“The best laid schemes of mice and men often go awry, and leave us nothing but grief and pain, for promised joy!”

— Robert Burns, “To a Mouse.”

Feb. 2, 1906, was intended to be a momentous day for the city of Sunnyside.

The Northern Pacific Railway had built a spur into the Lower Valley City, bringing with it the promise of prosperity and more direct access to the world.

But due to a miscalculation in laying the tracks, the event was almost derailed when the first train into the city literally went off the rails.

The Northern Pacific was a major influence in the development of the Yakima Valley. Before its arrival, the only way in or out of the Valley was on long wagon rides either south to the Columbia River or northwest through the Cascades to Seattle and the coast.

Rail travel made it easier, faster and cheaper to move people and goods to and from the Valley, as well as provided a link between the Valley and the rest of the nation.

Its arrival also led to the creation of cities throughout the area, most notably today’s Yakima, where the railroad decided to build its depot, snubbing Union Gap, which was then the county seat.

The Sunnyside area, though, did not have direct rail service. Farmers and growers wanting to move their crops out of the area had to go to the nearest spur at Mabton. Sunnyside incorporated in 1902, after building its population up to the 300 minimum required by law, a move that gave the people a bit more leverage in getting a rail line into the city.

In 1905, the railroad agreed to put a spur into Sunnyside, going off the line in Toppenish and crossing the Yakima River near what is now Granger and running along the North side of Snipes Mountain through Sunnyside to Grandview, where the train could turn around for the return trip.

The line was set to be formally opened Feb. 2, 1906, and the people of Sunnyside planned for a grand celebration. The Yakima Morning Herald described it as the “day of days,” with enough barbecued ox to feed 3,000 people.

The paper promised that it would have a representative there “to do his part to help everything along that is in his power.” Bear in mind, the journalistic standards of objectivity were still in their formative stages at this point in history.

There was also going to be a brass band to hail the arrival of the first train at the new depot, which would carry Gov. Albert E. Mead, members of Congress, railroad officials and other dignitaries to the event.

The train pulled on to the new line from Toppenish and proceeded down the recently laid tracks toward Sunnyside and the festivities.

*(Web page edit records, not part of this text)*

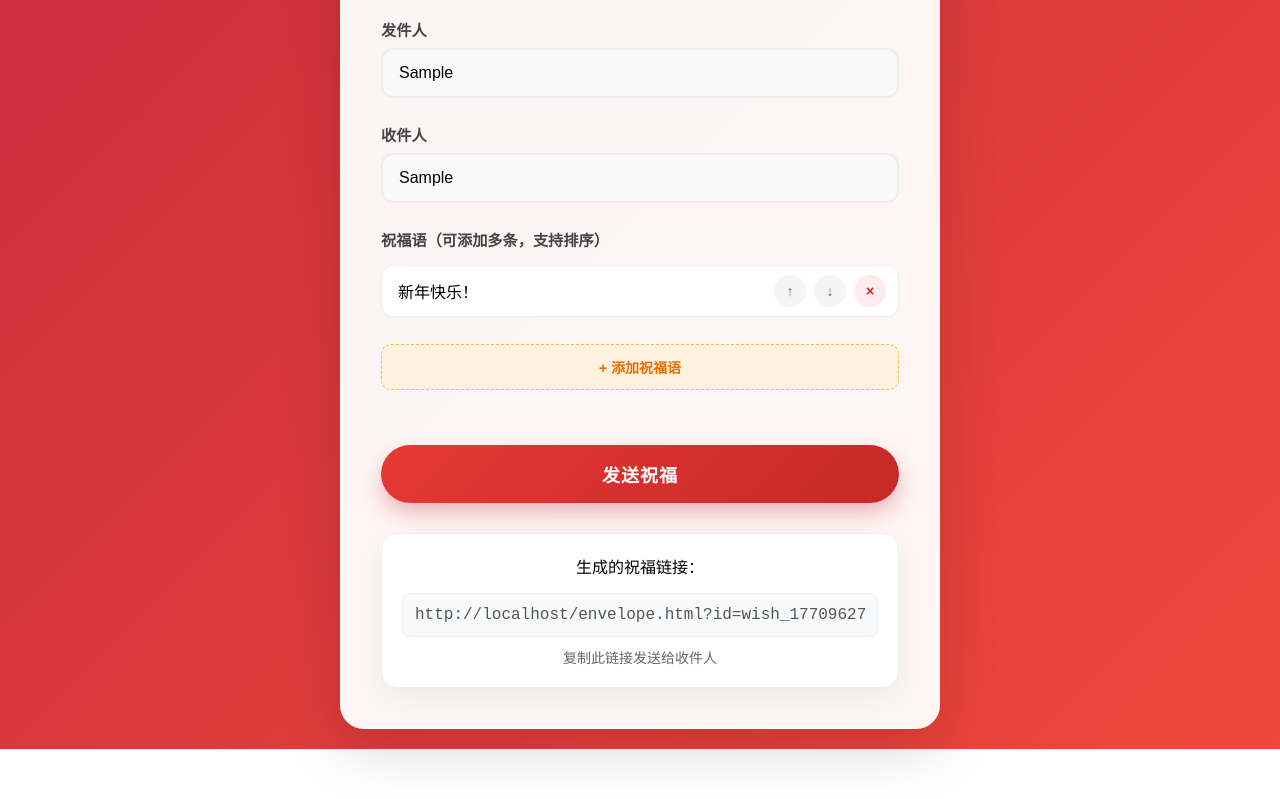
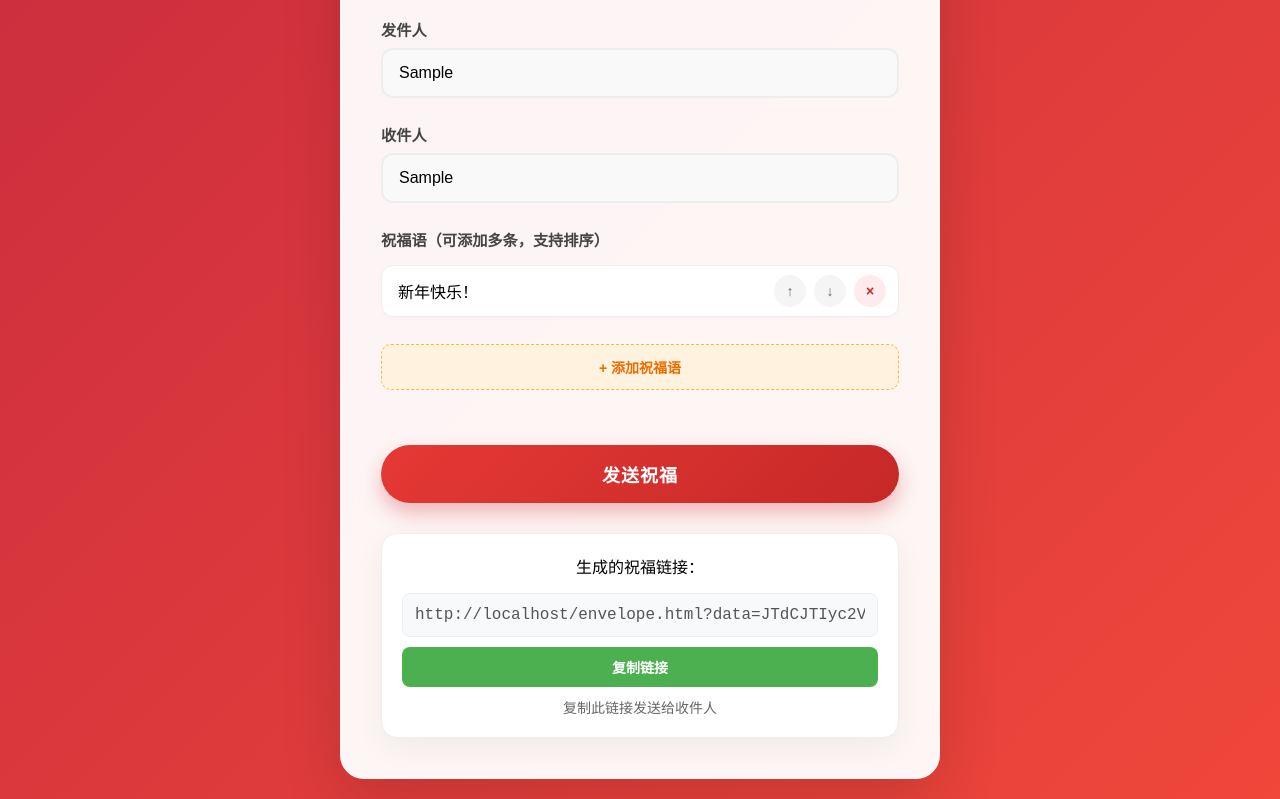
Before and after one commit to dingyuqi/happy_new_year, a website: page index.html in a window 1280 px wide. Both pictures are taken after typing "Sample", "Sample" into the empty fields and a click on the button "发送祝福". Shown: the part 141-940 px from the top of the page. Before the commit the page ends 890 px from the top, so only its background shows below. Drawn offline with Linux system fonts and the light colour scheme; animation ran at ten frames a second.

Commit message:
fix: localStorage not work in Weixin

```diff
--- a/index.html
+++ b/index.html
@@ -233,6 +233,19 @@
             font-family: monospace;
         }
 
+        .copy-btn {
+            background: #4caf50;
+            color: white;
+            padding: 10px 20px;
+            margin-top: 10px;
+            width: 100%;
+            border-radius: 8px;
+        }
+
+        .copy-btn:hover {
+            background: #45a049;
+        }
+
         @media (max-width: 768px) {
             .container {
                 padding: 30px 20px;
@@ -305,6 +318,7 @@
         <div id="link-container" class="link-container">
             <p>生成的祝福链接：</p>
             <input type="text" id="generated-link" readonly>
+            <button class="copy-btn" onclick="copyLink()">复制链接</button>
             <p style="margin-top: 10px; font-size: 14px; color: #666;">复制此链接发送给收件人</p>
         </div>
     </div>
@@ -388,16 +402,13 @@
                 };
                 console.log('准备存储的数据:', data);
 
-                // 生成唯一标识符
-                const uniqueId = 'wish_' + Date.now() + '_' + Math.random().toString(36).substr(2, 9);
-                console.log('生成的唯一ID:', uniqueId);
-
-                // 存储数据到localStorage
-                localStorage.setItem(uniqueId, JSON.stringify(data));
-                console.log('数据已存储到localStorage');
+                // 将数据编码为 Base64 字符串以包含在 URL 中
+                // 使用 encodeURIComponent 处理中文，防止乱码
+                const encodedData = btoa(encodeURIComponent(JSON.stringify(data)));
+                console.log('编码后的数据:', encodedData);
 
                 // 生成完整的绝对路径，包含协议、域名和端口
-                const link = `${window.location.protocol}//${window.location.host}${window.location.pathname.replace('index.html', '')}envelope.html?id=${uniqueId}`;
+                const link = `${window.location.protocol}//${window.location.host}${window.location.pathname.replace('index.html', '')}envelope.html?data=${encodedData}`;
                 console.log('生成的链接:', link);
 
                 document.getElementById('generated-link').value = link;
@@ -409,6 +420,34 @@
                 alert('生成链接时出错，请稍后再试\n错误信息: ' + error.message);
             }
         });
+        // 复制链接到剪贴板
+        function copyLink() {
+            const linkInput = document.getElementById('generated-link');
+
+            // 选择文本
+            linkInput.select();
+            linkInput.setSelectionRange(0, 99999); // 适配移动设备
+
+            try {
+                // 执行复制命令
+                if (navigator.clipboard && navigator.clipboard.writeText) {
+                    navigator.clipboard.writeText(linkInput.value).then(() => {
+                        alert('链接已复制到剪贴板！');
+                    }).catch(err => {
+                        console.error('无法复制链接: ', err);
+                        // 回退方案
+                        document.execCommand('copy');
+                        alert('链接已复制到剪贴板！');
+                    });
+                } else {
+                    document.execCommand('copy');
+                    alert('链接已复制到剪贴板！');
+                }
+            } catch (err) {
+                console.error('无法复制链接: ', err);
+                alert('复制失败，请手动复制链接');
+            }
+        }
     </script>
 </body>
 </html>
```
Also changed, not shown: envelope.js (+11 -23 lines), fireworks/js/script.js (+9 -11 lines).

But things went sideways — literally.

A mile west of the new depot, the train turned over on its side as the rails sank into the ground. Fortunately, nobody was seriously injured, and everyone was brought over to the barbecue, where the celebration continued, with speeches from Walter N. Granger, whose company built the Sunnyside Canal, and others.

It turns out that the rail line was on marshy land, and the water table was low. When the rail line was built, the ballast had not been packed down firmly enough to support the weight of the special train, causing the rails to sink into the mire.

While the Herald did not note the mishap, the Yakima Daily Republic said that a train would not be heading from Yakima because the road was not in any condition for a train.

The rail line was subsequently stabilized and continued to serve the area.

It Happened here is a weekly history column by Yakima Herald-Republic reporter Donald W. Meyers. Reach him at dmeyers@yakimaherald.com. Sources for this week’s column include historylink.org, “Blowsand” by Roscoe Sheller and the archives of the Yakima Herald-Republic.